> [EXERCISE DESCRIPTION]
Would you give the listing again exactly as written, minus its pictures?

> [TASK MATERIAL]
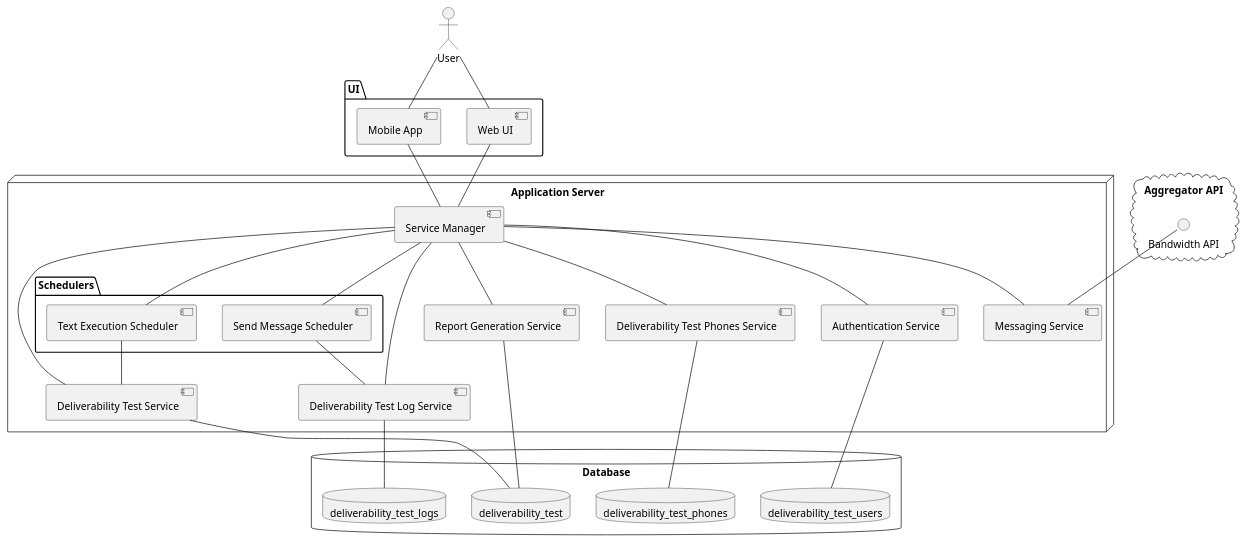
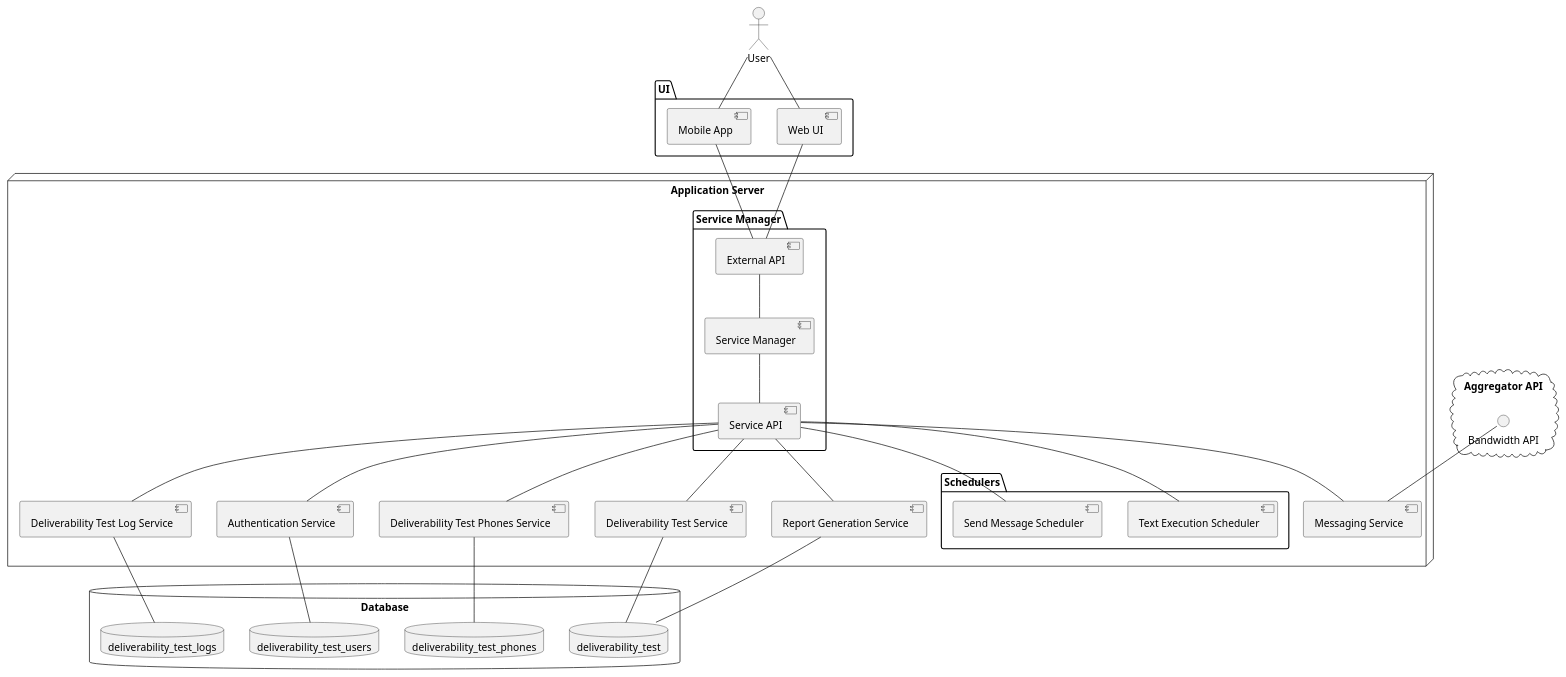
Before and after one commit to Xyz0074/testing-diagrams: the diagram in source/microservices-component-diagram.puml, drawn with PlantUML.

```diff
--- a/source/microservices-component-diagram.puml
+++ b/source/microservices-component-diagram.puml
@@ -1,70 +1,75 @@
 @startuml
 
 /'Defines all the components in the diagram, including the actor.'/ 
 User as user
 
 package UI {
     component "Web UI" as web_ui
     component "Mobile App" as mobile_app
 }
 
 node "Application Server" {
-    component "Service Manager" as service_manager
+    package "Service Manager"{
+      component "External API" as ext
+      component "Service Manager" as service_manager
+      component "Service API" as api
+    }
 
     package "Schedulers" {
         component "Text Execution Scheduler" as text_exec_scheduler
         component "Send Message Scheduler" as send_msg_scheduler
     }
 
     component "Deliverability Test Log Service" as dtl_service
     component "Deliverability Test Service" as dt_service
     component "Deliverability Test Phones Service" as dtp_service
     component "Report Generation Service" as rg_service
     component "Messaging Service" as messenger
     component "Authentication Service" as auth
 }
 
 cloud "Aggregator API" {
     interface "Bandwidth API" as bandwidth
 }
 
 database Database {
     skinparam componentStyle rectangle
     database deliverability_test as dt
     database deliverability_test_logs as dtl
     database deliverability_test_phones as dtp
     database deliverability_test_users as dtu
     skinparam componentStyle uml2
 }
 
 /'Defines the interactions between the components in the diagram.'/ 
 
 /'Frontend Interactions'/ 
 user -- web_ui
 user -- mobile_app
-web_ui -- service_manager
-mobile_app -- service_manager
+web_ui -- ext
+mobile_app -- ext
 
 /'Backend Interactions'/ 
-service_manager -- text_exec_scheduler
-service_manager -- send_msg_scheduler
-service_manager -- dt_service
-service_manager -- dtl_service
-text_exec_scheduler -- dt_service
-send_msg_scheduler -- dtl_service
-service_manager -- rg_service
-service_manager -- messenger
-service_manager -- auth
-service_manager -- dtp_service
+ext -- service_manager
+service_manager -- api
+
+api -- text_exec_scheduler
+api-- send_msg_scheduler
+api -- dt_service
+api -- dtl_service
+api -- rg_service
+api -- messenger
+api -- auth
+api -- dtp_service
 
 /'Database Interactions'/ 
 dtp_service -- dtp
 dtl_service -- dtl
 dt_service -- dt
 auth -- dtu
 rg_service -- dt
 
 /'Third Party Interactions'/ 
 bandwidth -- messenger
 
 @enduml
```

> [TASK OUTPUT]
Before and after one commit to Xyz0074/testing-diagrams: the diagram in source/microservices-component-diagram.puml, drawn with PlantUML.

```diff
--- a/source/microservices-component-diagram.puml
+++ b/source/microservices-component-diagram.puml
@@ -1,70 +1,75 @@
 @startuml
 
 /'Defines all the components in the diagram, including the actor.'/ 
 User as user
 
 package UI {
     component "Web UI" as web_ui
     component "Mobile App" as mobile_app
 }
 
 node "Application Server" {
-    component "Service Manager" as service_manager
+    package "Service Manager"{
+      component "External API" as ext
+      component "Service Manager" as service_manager
+      component "Service API" as api
+    }
 
     package "Schedulers" {
         component "Text Execution Scheduler" as text_exec_scheduler
         component "Send Message Scheduler" as send_msg_scheduler
     }
 
     component "Deliverability Test Log Service" as dtl_service
     component "Deliverability Test Service" as dt_service
     component "Deliverability Test Phones Service" as dtp_service
     component "Report Generation Service" as rg_service
     component "Messaging Service" as messenger
     component "Authentication Service" as auth
 }
 
 cloud "Aggregator API" {
     interface "Bandwidth API" as bandwidth
 }
 
 database Database {
     skinparam componentStyle rectangle
     database deliverability_test as dt
     database deliverability_test_logs as dtl
     database deliverability_test_phones as dtp
     database deliverability_test_users as dtu
     skinparam componentStyle uml2
 }
 
 /'Defines the interactions between the components in the diagram.'/ 
 
 /'Frontend Interactions'/ 
 user -- web_ui
 user -- mobile_app
-web_ui -- service_manager
-mobile_app -- service_manager
+web_ui -- ext
+mobile_app -- ext
 
 /'Backend Interactions'/ 
-service_manager -- text_exec_scheduler
-service_manager -- send_msg_scheduler
-service_manager -- dt_service
-service_manager -- dtl_service
-text_exec_scheduler -- dt_service
-send_msg_scheduler -- dtl_service
-service_manager -- rg_service
-service_manager -- messenger
-service_manager -- auth
-service_manager -- dtp_service
+ext -- service_manager
+service_manager -- api
+
+api -- text_exec_scheduler
+api-- send_msg_scheduler
+api -- dt_service
+api -- dtl_service
+api -- rg_service
+api -- messenger
+api -- auth
+api -- dtp_service
 
 /'Database Interactions'/ 
 dtp_service -- dtp
 dtl_service -- dtl
 dt_service -- dt
 auth -- dtu
 rg_service -- dt
 
 /'Third Party Interactions'/ 
 bandwidth -- messenger
 
 @enduml
```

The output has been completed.